Task to carry out:
Exactly what is written in the records below should be returned, minus the images.

Data under study:
▶

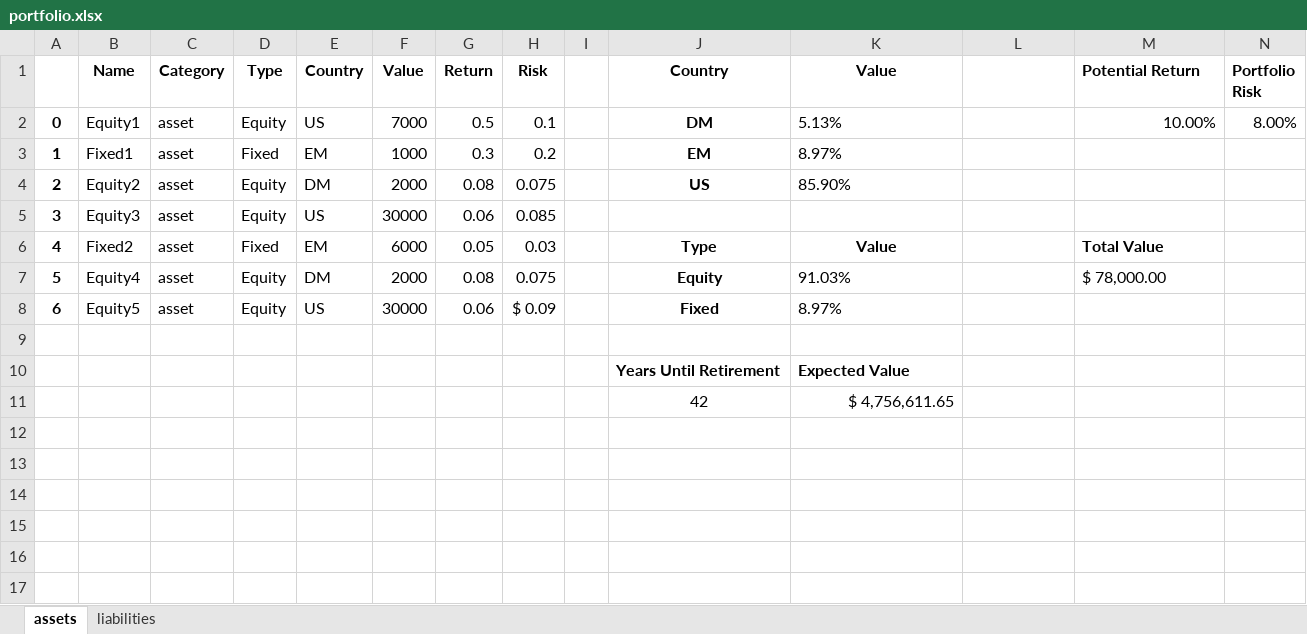
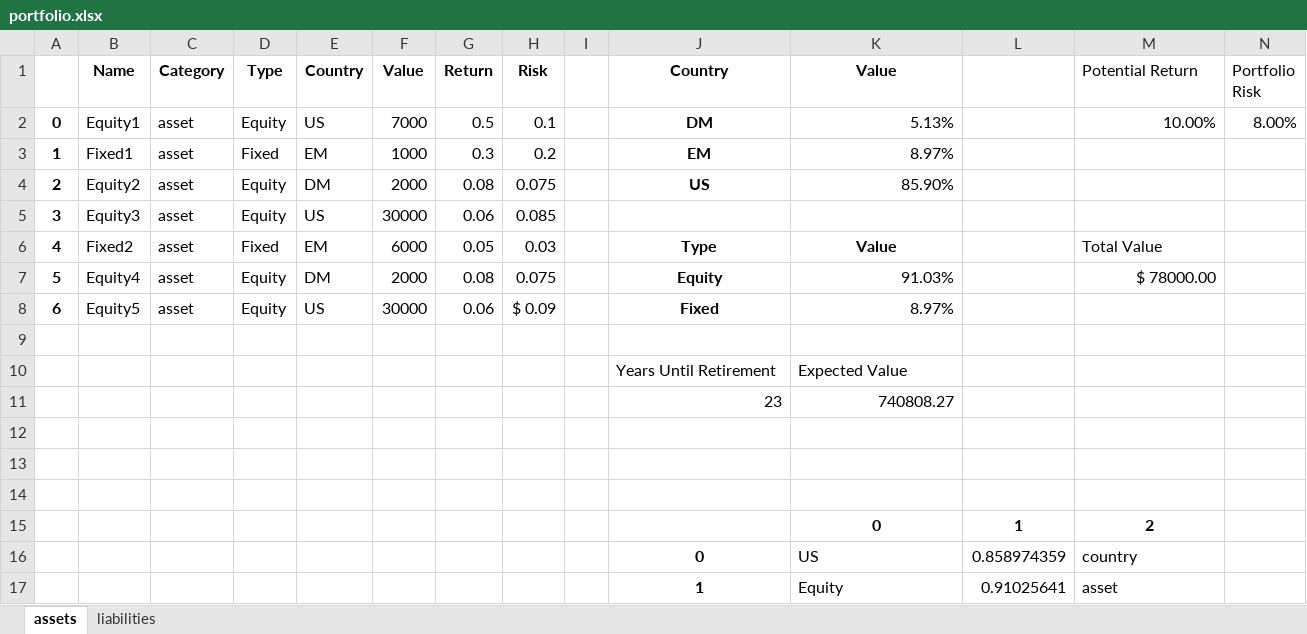
Before and after one commit to noahtech90/investing, an Excel workbook: portfolio.xlsx, sheet assets, drawn as a sheet; values as stored, in another font and other column widths than the file's, no borders; addresses are those after the commit; the diff names each change by its address in the sheet, - before the commit and + after, or states it on an @@ line.

Commit message:
df_risks

```diff
--- a/portfolio.xlsx (sheet assets)
+++ b/portfolio.xlsx (sheet assets)
-M1:N1 bold: on
+M1:N1 bold: off
-K2:K4 alignment: left
+K2:K4 alignment: right
-M6 bold: on
+M6 bold: off
-K7:K8 alignment: left
+K7:K8 alignment: right
-M7 (Potential Return): $ 78,000.00
+M7 (Potential Return): $ 78000.00
-M7 alignment: left
+M7 alignment: right
-J10:K10 bold: on
+J10:K10 bold: off
+row 11:  |  |  |  |  |  |  |  |  | 23 | 740808.27
-row 12:  |  |  |  |  |  |  |  |  | 42 | $ 4,756,611.65
+row 12: (empty)
+row 13: (empty)
+row 14: (empty)
+row 15:  |  |  |  |  |  |  |  |  |  | 0 | 1 | 2
+row 16:  |  |  |  |  |  |  |  |  | 0 | US | 0.858974359 | country
+row 17:  |  |  |  |  |  |  |  |  | 1 | Equity | 0.91025641 | asset
```
Also changed, not shown: 2 other files.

◀

Task answer:
Before and after one commit to noahtech90/investing, an Excel workbook: portfolio.xlsx, sheet assets, drawn as a sheet; values as stored, in another font and other column widths than the file's, no borders; addresses are those after the commit; the diff names each change by its address in the sheet, - before the commit and + after, or states it on an @@ line.

Commit message:
df_risks

```diff
--- a/portfolio.xlsx (sheet assets)
+++ b/portfolio.xlsx (sheet assets)
-M1:N1 bold: on
+M1:N1 bold: off
-K2:K4 alignment: left
+K2:K4 alignment: right
-M6 bold: on
+M6 bold: off
-K7:K8 alignment: left
+K7:K8 alignment: right
-M7 (Potential Return): $ 78,000.00
+M7 (Potential Return): $ 78000.00
-M7 alignment: left
+M7 alignment: right
-J10:K10 bold: on
+J10:K10 bold: off
+row 11:  |  |  |  |  |  |  |  |  | 23 | 740808.27
-row 12:  |  |  |  |  |  |  |  |  | 42 | $ 4,756,611.65
+row 12: (empty)
+row 13: (empty)
+row 14: (empty)
+row 15:  |  |  |  |  |  |  |  |  |  | 0 | 1 | 2
+row 16:  |  |  |  |  |  |  |  |  | 0 | US | 0.858974359 | country
+row 17:  |  |  |  |  |  |  |  |  | 1 | Equity | 0.91025641 | asset
```
Also changed, not shown: 2 other files.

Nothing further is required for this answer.